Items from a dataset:

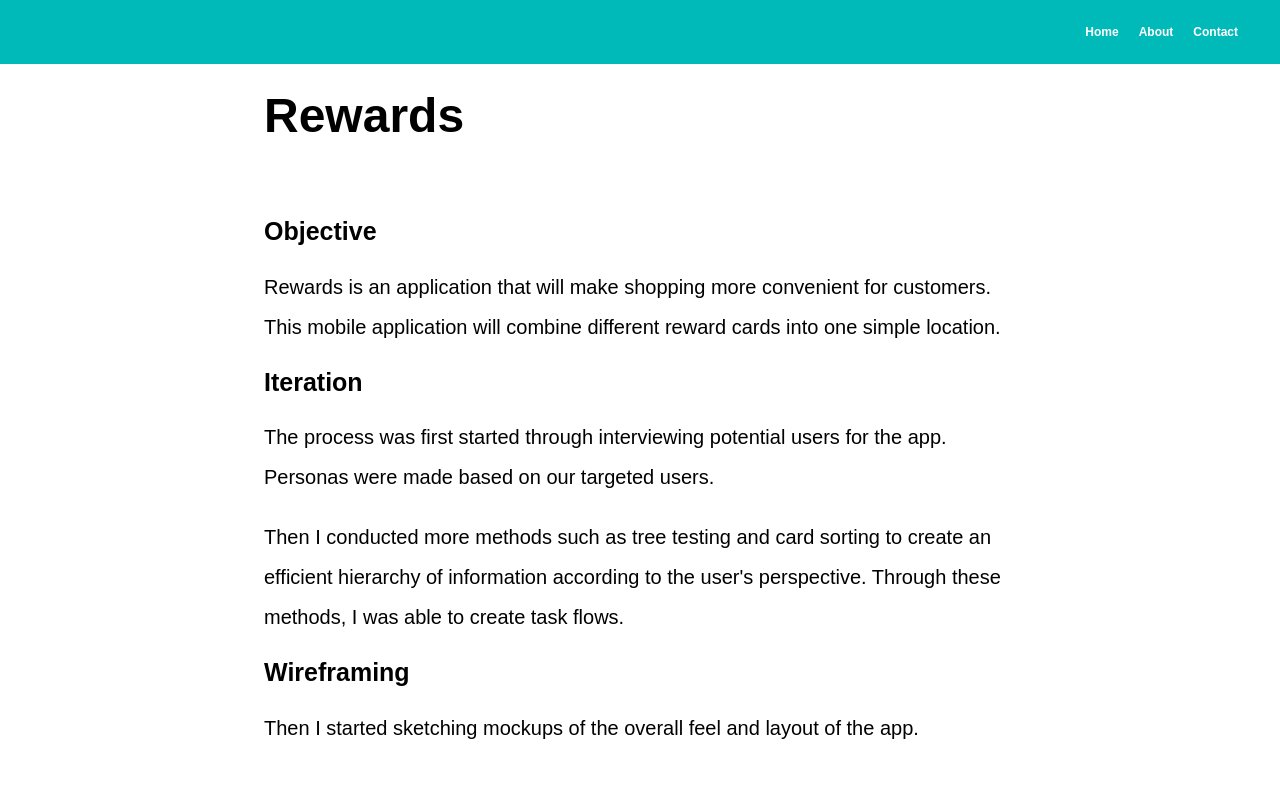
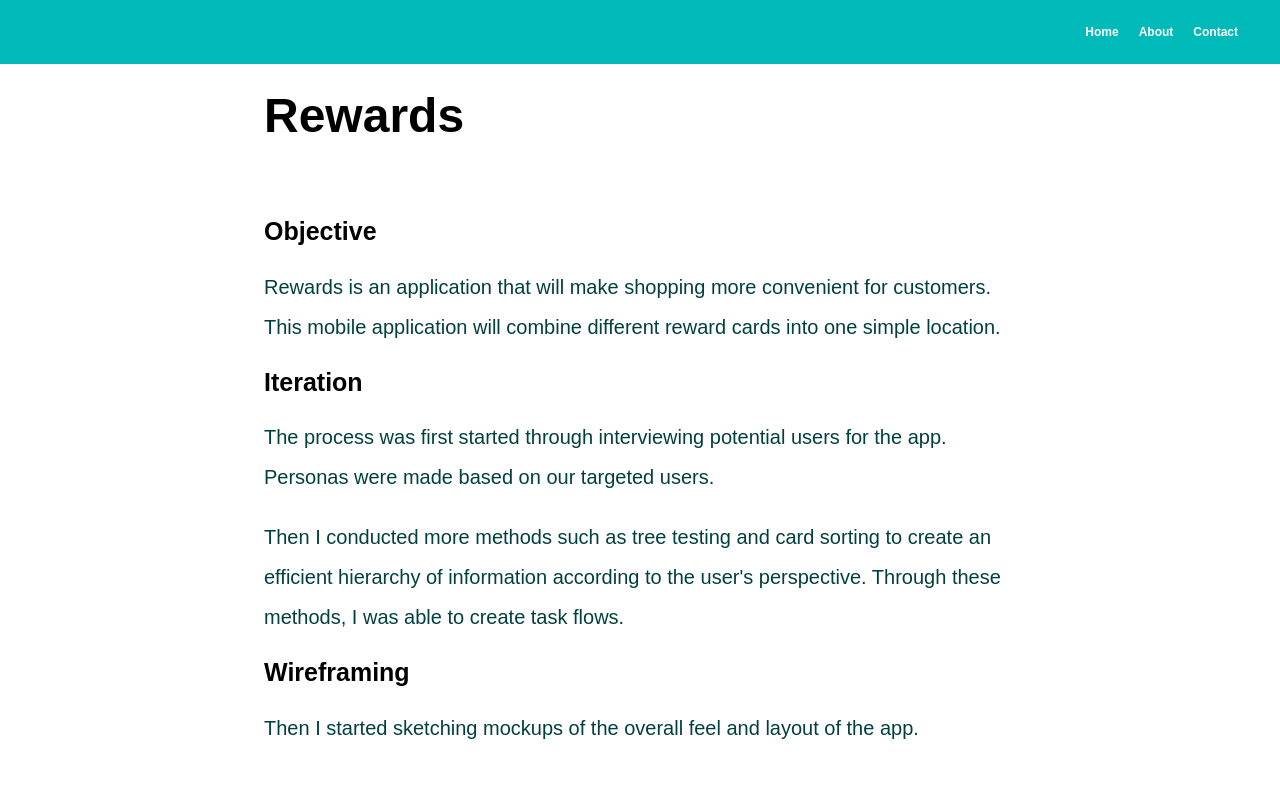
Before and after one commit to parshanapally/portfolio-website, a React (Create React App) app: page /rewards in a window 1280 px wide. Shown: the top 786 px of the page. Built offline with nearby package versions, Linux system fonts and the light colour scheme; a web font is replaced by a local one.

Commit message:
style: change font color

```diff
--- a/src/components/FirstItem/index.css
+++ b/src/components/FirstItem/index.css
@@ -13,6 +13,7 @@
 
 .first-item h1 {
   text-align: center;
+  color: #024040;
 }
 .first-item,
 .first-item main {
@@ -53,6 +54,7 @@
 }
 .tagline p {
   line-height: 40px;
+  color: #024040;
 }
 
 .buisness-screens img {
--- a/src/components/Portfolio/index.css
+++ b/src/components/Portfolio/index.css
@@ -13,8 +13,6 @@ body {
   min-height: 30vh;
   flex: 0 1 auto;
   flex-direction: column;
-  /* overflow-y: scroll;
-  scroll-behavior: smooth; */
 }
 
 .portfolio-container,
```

_TASK BRIEF_.
Nothing but the exact text of the records should appear in your answer, with no pictures. Please write it out.

_PROBLEM SOLUTION_.
Before and after one commit to parshanapally/portfolio-website, a React (Create React App) app: page /rewards in a window 1280 px wide. Shown: the top 786 px of the page. Built offline with nearby package versions, Linux system fonts and the light colour scheme; a web font is replaced by a local one.

Commit message:
style: change font color

```diff
--- a/src/components/FirstItem/index.css
+++ b/src/components/FirstItem/index.css
@@ -13,6 +13,7 @@
 
 .first-item h1 {
   text-align: center;
+  color: #024040;
 }
 .first-item,
 .first-item main {
@@ -53,6 +54,7 @@
 }
 .tagline p {
   line-height: 40px;
+  color: #024040;
 }
 
 .buisness-screens img {
--- a/src/components/Portfolio/index.css
+++ b/src/components/Portfolio/index.css
@@ -13,8 +13,6 @@ body {
   min-height: 30vh;
   flex: 0 1 auto;
   flex-direction: column;
-  /* overflow-y: scroll;
-  scroll-behavior: smooth; */
 }
 
 .portfolio-container,
```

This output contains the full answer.